Records for this task »

======

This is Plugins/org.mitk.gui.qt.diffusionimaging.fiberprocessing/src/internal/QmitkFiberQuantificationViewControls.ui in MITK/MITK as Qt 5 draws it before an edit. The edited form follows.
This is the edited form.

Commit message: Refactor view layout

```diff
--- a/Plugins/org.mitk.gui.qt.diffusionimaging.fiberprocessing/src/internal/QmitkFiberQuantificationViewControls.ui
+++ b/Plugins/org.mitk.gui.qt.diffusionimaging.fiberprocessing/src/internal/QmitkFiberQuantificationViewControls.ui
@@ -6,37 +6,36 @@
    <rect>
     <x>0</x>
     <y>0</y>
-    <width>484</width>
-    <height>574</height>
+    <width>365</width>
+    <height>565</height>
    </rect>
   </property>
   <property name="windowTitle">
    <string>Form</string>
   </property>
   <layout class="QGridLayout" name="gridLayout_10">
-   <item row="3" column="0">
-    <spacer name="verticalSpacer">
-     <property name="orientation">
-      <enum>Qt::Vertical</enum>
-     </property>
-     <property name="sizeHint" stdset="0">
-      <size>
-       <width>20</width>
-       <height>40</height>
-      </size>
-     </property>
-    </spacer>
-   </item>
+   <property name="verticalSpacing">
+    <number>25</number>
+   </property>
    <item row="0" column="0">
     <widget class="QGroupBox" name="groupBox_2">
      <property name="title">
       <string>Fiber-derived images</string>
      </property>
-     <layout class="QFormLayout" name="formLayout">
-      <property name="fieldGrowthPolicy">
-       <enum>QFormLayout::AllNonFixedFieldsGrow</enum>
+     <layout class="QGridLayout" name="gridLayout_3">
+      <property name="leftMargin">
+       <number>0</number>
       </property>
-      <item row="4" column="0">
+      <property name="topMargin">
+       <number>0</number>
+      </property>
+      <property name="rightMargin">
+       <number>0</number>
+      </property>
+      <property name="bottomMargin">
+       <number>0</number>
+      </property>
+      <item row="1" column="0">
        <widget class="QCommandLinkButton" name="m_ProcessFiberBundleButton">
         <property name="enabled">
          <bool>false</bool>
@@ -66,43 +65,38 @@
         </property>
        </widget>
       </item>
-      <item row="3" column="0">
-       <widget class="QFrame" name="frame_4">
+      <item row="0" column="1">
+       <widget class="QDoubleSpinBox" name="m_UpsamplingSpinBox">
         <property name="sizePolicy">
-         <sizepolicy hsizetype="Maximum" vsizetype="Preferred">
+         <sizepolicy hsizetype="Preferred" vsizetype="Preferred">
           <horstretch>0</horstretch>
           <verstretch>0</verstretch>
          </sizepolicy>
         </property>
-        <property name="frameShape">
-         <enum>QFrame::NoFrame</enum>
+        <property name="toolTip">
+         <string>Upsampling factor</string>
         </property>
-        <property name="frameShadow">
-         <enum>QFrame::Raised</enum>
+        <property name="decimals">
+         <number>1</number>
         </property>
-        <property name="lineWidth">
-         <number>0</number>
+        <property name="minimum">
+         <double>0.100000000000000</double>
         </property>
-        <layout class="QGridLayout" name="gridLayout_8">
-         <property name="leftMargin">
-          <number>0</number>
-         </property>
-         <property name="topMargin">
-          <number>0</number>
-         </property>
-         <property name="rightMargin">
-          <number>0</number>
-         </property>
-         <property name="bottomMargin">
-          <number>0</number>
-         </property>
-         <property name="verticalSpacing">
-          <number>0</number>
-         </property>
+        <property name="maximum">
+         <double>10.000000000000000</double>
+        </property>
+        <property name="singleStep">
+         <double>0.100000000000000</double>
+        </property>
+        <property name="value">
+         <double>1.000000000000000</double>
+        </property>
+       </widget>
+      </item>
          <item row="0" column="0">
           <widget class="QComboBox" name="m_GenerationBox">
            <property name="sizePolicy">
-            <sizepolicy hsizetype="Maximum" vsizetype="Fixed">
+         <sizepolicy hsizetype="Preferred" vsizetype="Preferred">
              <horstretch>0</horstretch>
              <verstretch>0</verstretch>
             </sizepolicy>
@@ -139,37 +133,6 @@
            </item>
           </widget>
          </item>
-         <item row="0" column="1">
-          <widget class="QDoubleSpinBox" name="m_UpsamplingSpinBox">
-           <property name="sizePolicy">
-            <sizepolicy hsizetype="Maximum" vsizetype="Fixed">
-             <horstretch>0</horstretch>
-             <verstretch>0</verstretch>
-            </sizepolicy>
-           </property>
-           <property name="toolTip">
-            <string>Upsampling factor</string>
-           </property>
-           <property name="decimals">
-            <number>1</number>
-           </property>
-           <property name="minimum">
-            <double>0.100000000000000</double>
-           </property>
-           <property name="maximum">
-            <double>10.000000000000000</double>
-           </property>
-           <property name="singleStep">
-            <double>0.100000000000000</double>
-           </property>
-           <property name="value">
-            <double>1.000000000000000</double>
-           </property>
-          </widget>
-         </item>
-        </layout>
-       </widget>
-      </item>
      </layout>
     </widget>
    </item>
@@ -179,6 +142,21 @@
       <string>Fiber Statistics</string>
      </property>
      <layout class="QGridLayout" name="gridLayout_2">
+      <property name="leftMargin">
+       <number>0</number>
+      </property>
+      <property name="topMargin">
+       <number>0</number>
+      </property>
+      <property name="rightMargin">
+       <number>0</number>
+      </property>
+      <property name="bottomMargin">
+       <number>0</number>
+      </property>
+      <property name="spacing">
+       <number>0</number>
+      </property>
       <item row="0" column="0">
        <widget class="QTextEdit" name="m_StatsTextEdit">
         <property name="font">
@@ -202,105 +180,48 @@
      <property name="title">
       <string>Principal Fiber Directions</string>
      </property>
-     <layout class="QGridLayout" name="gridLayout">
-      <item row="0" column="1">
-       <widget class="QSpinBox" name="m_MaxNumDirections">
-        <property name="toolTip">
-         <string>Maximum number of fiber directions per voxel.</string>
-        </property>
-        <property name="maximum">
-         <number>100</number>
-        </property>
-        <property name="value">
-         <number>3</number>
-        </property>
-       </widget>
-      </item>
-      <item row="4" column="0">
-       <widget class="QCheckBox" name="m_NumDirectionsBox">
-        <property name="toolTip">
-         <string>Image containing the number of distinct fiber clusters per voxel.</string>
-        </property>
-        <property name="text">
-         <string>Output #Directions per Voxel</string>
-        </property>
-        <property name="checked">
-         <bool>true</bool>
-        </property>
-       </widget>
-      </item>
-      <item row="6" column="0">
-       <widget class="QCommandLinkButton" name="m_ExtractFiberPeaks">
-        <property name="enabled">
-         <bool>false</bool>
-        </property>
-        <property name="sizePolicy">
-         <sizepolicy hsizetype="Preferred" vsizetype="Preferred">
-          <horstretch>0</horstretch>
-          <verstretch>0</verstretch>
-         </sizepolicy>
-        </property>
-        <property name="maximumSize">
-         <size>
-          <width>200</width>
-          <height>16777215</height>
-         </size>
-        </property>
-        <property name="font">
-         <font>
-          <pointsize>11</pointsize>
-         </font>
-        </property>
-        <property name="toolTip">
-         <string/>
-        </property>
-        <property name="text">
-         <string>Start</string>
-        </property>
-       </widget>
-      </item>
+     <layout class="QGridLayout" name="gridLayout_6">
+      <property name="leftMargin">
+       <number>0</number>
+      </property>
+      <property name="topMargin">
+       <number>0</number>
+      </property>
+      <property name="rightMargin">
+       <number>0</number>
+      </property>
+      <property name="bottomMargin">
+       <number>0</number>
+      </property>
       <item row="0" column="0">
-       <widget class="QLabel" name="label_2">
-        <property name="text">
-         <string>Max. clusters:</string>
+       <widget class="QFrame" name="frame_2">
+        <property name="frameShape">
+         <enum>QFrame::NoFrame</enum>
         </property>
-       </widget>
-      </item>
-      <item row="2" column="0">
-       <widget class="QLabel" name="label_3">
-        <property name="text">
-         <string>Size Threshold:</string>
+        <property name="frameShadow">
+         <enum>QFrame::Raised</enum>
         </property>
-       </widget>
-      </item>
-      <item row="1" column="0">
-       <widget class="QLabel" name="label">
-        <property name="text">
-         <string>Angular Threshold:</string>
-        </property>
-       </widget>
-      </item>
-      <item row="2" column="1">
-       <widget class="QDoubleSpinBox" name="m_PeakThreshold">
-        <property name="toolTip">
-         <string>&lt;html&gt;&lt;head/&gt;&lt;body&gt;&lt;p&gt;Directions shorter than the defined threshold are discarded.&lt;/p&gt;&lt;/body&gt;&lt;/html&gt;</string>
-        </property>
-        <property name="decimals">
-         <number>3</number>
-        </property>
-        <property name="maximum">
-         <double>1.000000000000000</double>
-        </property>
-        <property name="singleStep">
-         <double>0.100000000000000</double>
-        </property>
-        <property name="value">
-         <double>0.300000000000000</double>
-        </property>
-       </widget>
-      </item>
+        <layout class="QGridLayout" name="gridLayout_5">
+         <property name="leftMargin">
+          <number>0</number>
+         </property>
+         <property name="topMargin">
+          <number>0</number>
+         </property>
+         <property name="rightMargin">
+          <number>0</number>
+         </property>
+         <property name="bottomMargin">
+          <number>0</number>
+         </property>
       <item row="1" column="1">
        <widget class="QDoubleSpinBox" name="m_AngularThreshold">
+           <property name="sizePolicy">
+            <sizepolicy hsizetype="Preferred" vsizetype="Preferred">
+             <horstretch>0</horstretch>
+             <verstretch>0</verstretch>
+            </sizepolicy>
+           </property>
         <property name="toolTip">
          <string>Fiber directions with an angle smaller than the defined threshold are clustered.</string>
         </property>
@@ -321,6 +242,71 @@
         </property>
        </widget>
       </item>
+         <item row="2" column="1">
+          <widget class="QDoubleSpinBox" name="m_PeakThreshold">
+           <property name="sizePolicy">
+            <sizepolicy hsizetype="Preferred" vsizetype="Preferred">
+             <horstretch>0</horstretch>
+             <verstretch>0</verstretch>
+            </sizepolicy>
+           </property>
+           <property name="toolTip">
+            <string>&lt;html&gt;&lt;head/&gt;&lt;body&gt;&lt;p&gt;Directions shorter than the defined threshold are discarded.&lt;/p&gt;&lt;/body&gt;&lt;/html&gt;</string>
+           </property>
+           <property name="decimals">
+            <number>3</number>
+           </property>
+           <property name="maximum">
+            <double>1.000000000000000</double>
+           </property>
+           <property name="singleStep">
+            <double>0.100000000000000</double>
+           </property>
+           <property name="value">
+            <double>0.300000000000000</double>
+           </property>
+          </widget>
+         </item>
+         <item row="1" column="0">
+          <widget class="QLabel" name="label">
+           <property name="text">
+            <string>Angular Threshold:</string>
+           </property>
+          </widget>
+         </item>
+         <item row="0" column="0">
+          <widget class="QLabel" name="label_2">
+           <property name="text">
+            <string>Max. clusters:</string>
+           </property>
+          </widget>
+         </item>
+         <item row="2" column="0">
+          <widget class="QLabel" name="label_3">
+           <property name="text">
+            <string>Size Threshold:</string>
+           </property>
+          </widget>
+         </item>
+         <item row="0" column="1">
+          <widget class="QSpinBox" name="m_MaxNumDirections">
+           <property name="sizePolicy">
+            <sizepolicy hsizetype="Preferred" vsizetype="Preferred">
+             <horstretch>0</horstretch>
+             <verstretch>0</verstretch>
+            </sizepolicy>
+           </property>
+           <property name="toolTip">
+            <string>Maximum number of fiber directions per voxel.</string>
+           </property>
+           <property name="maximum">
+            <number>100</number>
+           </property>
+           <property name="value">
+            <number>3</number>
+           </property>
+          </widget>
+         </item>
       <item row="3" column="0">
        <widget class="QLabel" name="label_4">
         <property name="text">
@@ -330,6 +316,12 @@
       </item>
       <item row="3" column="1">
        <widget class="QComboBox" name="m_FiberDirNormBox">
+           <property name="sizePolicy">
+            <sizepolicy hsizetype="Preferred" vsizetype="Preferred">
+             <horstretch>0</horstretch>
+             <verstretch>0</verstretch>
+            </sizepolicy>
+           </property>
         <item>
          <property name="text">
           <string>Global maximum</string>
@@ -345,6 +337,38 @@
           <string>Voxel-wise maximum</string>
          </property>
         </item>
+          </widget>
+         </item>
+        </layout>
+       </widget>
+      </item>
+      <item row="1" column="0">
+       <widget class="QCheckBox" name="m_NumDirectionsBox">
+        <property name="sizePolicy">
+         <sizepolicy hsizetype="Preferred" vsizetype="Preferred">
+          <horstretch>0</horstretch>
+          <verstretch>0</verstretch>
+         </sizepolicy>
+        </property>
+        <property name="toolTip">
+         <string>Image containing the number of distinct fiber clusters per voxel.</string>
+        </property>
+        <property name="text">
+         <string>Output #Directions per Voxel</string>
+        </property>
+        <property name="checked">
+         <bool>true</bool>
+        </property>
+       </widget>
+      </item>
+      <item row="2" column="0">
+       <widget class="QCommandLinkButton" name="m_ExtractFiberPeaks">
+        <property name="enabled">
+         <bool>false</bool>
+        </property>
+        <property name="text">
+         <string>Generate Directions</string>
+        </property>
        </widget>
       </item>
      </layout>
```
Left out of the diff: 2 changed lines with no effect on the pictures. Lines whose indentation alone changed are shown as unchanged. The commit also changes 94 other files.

======

Required action » A complete answer gives every line of the records holding "enum".

Solution for this task »
-      <enum>Qt::Vertical</enum>
-       <enum>QFormLayout::AllNonFixedFieldsGrow</enum>
-         <enum>QFrame::NoFrame</enum>
-         <enum>QFrame::Raised</enum>
+         <enum>QFrame::NoFrame</enum>
+         <enum>QFrame::Raised</enum>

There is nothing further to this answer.